Exercise goal: Restate all the lines below word for word, but omit the pictures.

Content revision data:
━━━━━━
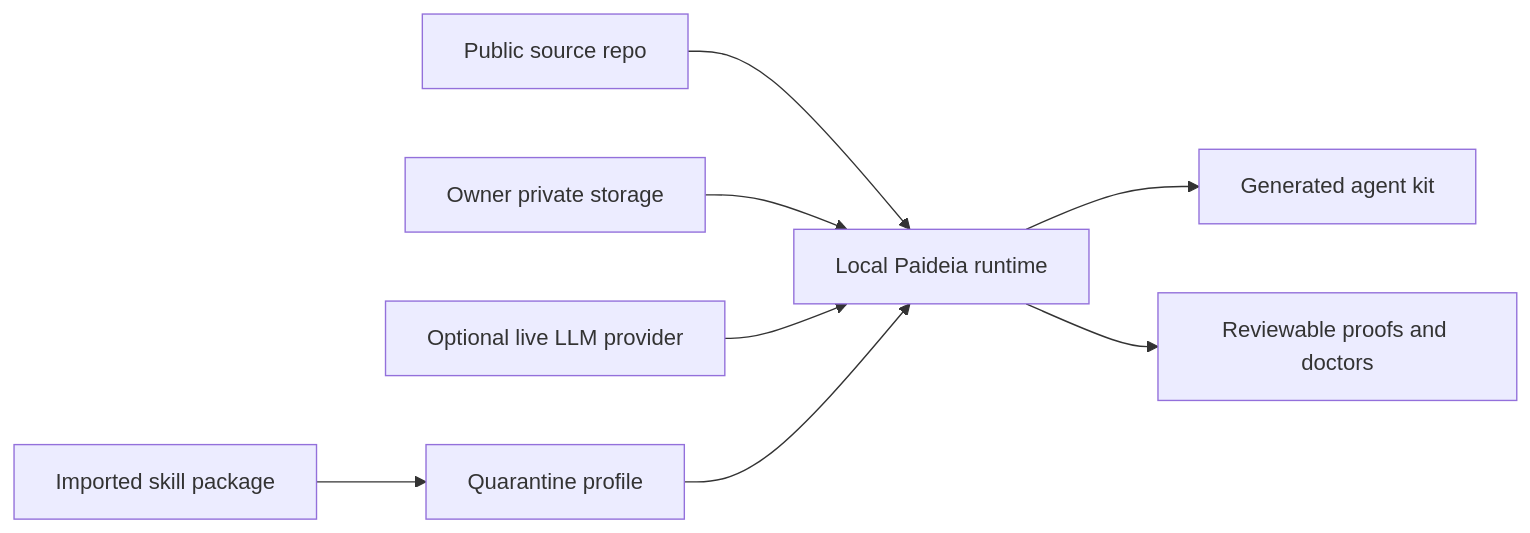
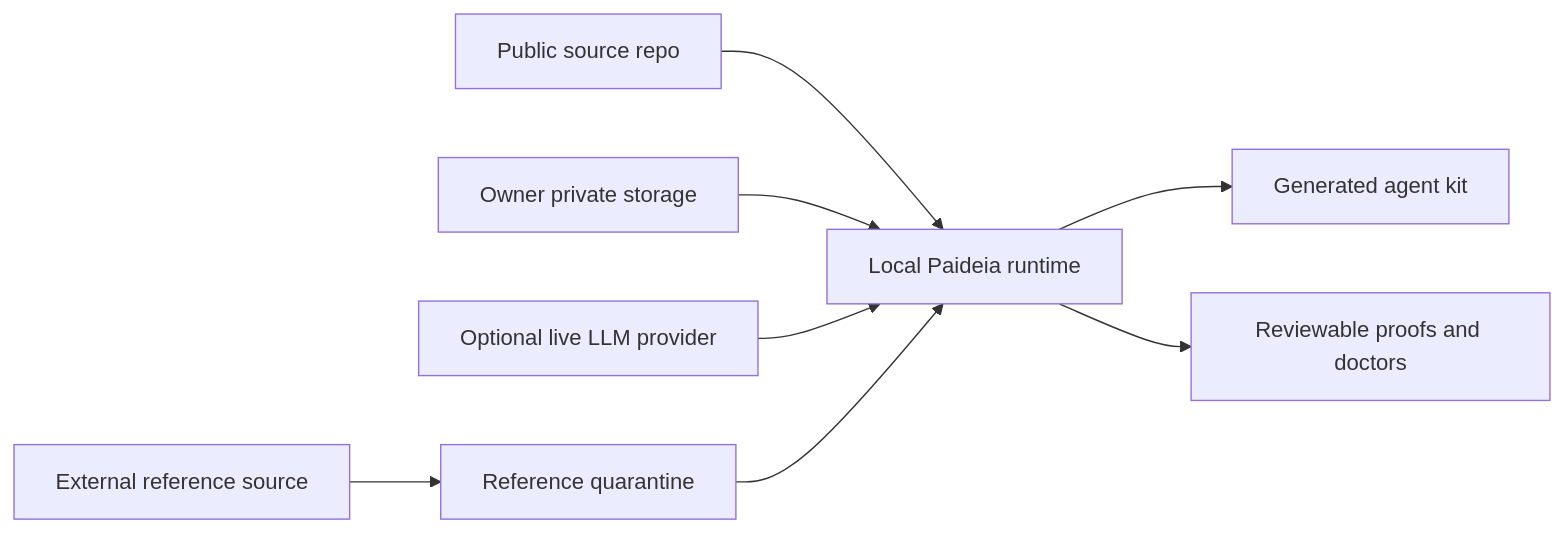
The diagram in docs/security_threat_model.md (sinmb79/Paideia-Agent), drawn with Mermaid before and after one commit. The commit also changed other lines of this file and 19 other files, not shown here.

Commit message:
Apply external reference quarantine upgrade

````diff
--- a/docs/security_threat_model.md
+++ b/docs/security_threat_model.md
@@ -33,10 +33,10 @@
 ```mermaid
 flowchart LR
     PublicRepo["Public source repo"] --> LocalRuntime["Local Paideia runtime"]
     PrivateStore["Owner private storage"] --> LocalRuntime
     LocalRuntime --> GeneratedKit["Generated agent kit"]
     ExternalLLM["Optional live LLM provider"] --> LocalRuntime
-    ImportedSkill["Imported skill package"] --> Quarantine["Quarantine profile"]
+    ImportedSkill["External reference source"] --> Quarantine["Reference quarantine"]
     Quarantine --> LocalRuntime
     LocalRuntime --> Proofs["Reviewable proofs and doctors"]
 ```
````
━━━━━━
Output of the task:
The diagram in docs/security_threat_model.md (sinmb79/Paideia-Agent), drawn with Mermaid before and after one commit. The commit also changed other lines of this file and 19 other files, not shown here.

Commit message:
Apply external reference quarantine upgrade

````diff
--- a/docs/security_threat_model.md
+++ b/docs/security_threat_model.md
@@ -33,10 +33,10 @@
 ```mermaid
 flowchart LR
     PublicRepo["Public source repo"] --> LocalRuntime["Local Paideia runtime"]
     PrivateStore["Owner private storage"] --> LocalRuntime
     LocalRuntime --> GeneratedKit["Generated agent kit"]
     ExternalLLM["Optional live LLM provider"] --> LocalRuntime
-    ImportedSkill["Imported skill package"] --> Quarantine["Quarantine profile"]
+    ImportedSkill["External reference source"] --> Quarantine["Reference quarantine"]
     Quarantine --> LocalRuntime
     LocalRuntime --> Proofs["Reviewable proofs and doctors"]
 ```
````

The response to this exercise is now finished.